Exercise objective: This exercise calls for every line of the listing below that contains the word "rows".

====================

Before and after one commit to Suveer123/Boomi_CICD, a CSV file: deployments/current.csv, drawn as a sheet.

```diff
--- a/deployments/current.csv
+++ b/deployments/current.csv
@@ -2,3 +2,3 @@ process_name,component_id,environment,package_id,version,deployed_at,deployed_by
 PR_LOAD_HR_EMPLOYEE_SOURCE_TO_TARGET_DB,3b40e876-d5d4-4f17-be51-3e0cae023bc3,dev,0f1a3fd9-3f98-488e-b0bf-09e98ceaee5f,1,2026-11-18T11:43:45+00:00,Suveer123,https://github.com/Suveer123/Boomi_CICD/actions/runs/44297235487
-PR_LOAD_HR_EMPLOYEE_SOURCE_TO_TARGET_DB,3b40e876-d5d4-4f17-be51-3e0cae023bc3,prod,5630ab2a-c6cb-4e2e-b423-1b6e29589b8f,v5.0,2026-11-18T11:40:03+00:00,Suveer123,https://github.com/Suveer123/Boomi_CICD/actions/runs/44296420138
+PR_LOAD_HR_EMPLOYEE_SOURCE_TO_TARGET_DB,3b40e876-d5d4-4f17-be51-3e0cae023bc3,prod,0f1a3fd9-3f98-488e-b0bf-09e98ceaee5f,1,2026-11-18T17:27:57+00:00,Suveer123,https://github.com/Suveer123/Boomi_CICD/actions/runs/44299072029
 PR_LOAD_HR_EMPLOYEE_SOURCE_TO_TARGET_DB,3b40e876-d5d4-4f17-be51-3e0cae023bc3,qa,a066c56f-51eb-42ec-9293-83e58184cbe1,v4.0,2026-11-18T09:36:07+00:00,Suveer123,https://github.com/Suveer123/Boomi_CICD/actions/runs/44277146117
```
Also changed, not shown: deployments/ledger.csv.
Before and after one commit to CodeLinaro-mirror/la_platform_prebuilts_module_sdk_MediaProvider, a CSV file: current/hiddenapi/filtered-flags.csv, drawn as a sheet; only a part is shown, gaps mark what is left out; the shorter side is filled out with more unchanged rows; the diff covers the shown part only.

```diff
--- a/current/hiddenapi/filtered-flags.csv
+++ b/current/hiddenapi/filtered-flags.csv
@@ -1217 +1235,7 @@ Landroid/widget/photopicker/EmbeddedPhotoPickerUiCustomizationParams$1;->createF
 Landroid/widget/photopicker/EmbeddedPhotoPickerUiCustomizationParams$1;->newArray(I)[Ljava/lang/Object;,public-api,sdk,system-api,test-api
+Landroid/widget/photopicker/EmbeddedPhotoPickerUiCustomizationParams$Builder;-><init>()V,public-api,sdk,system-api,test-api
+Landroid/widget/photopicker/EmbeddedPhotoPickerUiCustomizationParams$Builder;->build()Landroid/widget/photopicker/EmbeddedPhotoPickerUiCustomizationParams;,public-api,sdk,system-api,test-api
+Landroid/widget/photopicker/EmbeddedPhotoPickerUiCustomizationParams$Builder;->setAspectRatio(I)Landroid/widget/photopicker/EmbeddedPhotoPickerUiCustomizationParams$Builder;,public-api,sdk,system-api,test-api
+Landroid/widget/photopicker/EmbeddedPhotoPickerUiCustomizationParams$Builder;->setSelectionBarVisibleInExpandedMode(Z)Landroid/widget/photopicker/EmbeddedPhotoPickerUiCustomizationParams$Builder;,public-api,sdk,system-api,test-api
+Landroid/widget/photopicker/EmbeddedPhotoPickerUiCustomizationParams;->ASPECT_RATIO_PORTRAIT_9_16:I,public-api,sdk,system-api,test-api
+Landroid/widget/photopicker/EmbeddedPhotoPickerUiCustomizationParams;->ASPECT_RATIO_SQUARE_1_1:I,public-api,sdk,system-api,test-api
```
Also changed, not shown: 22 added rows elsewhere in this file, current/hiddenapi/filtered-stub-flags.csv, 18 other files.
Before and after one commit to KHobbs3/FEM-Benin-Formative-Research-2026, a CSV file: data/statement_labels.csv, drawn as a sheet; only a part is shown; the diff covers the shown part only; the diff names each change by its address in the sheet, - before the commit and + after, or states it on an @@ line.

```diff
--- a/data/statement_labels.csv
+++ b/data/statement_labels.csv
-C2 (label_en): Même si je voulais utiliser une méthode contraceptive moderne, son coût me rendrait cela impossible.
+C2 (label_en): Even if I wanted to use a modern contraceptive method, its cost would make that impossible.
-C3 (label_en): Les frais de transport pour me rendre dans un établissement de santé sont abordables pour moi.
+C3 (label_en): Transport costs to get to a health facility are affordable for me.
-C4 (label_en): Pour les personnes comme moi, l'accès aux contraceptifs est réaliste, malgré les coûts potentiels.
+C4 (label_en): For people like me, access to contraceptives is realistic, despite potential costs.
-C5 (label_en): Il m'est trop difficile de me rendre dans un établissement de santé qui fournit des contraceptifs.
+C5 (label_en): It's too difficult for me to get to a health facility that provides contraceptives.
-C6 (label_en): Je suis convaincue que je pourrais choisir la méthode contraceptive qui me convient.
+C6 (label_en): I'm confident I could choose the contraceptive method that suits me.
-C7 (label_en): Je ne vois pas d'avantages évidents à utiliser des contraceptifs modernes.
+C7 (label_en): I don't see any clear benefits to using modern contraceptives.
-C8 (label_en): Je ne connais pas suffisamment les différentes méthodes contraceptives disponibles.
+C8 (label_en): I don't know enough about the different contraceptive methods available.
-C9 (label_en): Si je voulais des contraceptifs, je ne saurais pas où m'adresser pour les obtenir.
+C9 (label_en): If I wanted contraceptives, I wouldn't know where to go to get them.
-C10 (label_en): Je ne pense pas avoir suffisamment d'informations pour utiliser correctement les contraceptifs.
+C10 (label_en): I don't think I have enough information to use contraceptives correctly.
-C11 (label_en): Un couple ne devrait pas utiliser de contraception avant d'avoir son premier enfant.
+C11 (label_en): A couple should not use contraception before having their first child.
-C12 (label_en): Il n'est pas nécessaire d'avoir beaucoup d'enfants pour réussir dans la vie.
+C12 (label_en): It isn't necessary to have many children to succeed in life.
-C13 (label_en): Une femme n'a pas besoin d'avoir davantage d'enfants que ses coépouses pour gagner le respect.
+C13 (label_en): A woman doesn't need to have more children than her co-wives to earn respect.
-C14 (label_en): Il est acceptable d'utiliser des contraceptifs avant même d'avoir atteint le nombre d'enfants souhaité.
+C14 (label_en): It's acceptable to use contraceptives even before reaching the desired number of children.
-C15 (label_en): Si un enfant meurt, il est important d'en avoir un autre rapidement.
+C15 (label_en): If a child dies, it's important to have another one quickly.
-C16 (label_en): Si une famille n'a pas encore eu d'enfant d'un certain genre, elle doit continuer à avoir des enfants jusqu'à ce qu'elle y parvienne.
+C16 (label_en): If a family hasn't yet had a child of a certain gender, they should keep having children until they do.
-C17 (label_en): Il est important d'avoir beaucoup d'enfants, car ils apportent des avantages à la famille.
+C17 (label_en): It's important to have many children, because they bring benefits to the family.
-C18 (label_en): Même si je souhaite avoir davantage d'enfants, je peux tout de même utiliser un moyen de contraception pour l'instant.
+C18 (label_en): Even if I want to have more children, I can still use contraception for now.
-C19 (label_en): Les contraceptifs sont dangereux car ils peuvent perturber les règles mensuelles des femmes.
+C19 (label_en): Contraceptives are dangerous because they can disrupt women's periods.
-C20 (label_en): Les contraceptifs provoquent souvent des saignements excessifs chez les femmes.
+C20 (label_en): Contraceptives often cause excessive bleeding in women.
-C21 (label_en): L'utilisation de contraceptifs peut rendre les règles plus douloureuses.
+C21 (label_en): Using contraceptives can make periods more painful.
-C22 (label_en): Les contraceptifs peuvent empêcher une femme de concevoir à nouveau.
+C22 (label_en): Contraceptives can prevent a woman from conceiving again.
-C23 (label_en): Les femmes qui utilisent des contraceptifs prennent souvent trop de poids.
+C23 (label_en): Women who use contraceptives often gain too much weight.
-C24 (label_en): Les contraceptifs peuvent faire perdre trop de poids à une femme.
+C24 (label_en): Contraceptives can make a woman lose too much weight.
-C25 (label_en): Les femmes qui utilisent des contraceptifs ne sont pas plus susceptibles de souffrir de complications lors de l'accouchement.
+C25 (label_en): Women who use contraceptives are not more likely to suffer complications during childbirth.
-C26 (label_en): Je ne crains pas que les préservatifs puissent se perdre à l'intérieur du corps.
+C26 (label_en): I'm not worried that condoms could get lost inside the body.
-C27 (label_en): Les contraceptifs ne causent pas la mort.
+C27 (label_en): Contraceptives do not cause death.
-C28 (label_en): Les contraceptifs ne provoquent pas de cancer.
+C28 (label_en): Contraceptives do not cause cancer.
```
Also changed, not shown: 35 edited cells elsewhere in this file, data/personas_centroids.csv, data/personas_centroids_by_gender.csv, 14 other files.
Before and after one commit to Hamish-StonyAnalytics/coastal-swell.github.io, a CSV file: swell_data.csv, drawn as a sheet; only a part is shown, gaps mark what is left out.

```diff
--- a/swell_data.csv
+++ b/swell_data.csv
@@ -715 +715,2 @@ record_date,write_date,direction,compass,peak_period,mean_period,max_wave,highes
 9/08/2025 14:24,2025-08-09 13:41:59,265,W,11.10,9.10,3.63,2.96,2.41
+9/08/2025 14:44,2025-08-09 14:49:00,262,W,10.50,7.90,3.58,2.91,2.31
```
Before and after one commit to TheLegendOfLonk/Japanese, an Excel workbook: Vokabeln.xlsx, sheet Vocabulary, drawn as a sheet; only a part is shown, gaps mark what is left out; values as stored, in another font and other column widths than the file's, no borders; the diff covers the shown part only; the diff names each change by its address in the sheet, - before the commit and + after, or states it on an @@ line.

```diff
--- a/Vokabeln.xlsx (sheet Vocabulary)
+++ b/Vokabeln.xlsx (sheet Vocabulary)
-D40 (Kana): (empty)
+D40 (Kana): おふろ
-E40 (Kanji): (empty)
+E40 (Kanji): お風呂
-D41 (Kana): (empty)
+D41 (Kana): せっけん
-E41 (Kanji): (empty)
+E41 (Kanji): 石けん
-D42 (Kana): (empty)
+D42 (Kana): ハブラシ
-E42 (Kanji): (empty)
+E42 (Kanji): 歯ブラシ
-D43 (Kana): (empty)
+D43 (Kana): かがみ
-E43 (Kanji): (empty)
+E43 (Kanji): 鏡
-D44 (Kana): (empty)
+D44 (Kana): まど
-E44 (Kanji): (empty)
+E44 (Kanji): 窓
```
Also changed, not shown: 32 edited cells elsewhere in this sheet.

====================

Response to this task:
Before and after one commit to CodeLinaro-mirror/la_platform_prebuilts_module_sdk_MediaProvider, a CSV file: current/hiddenapi/filtered-flags.csv, drawn as a sheet; only a part is shown, gaps mark what is left out; the shorter side is filled out with more unchanged rows; the diff covers the shown part only.
Also changed, not shown: 22 added rows elsewhere in this file, current/hiddenapi/filtered-stub-flags.csv, 18 other files.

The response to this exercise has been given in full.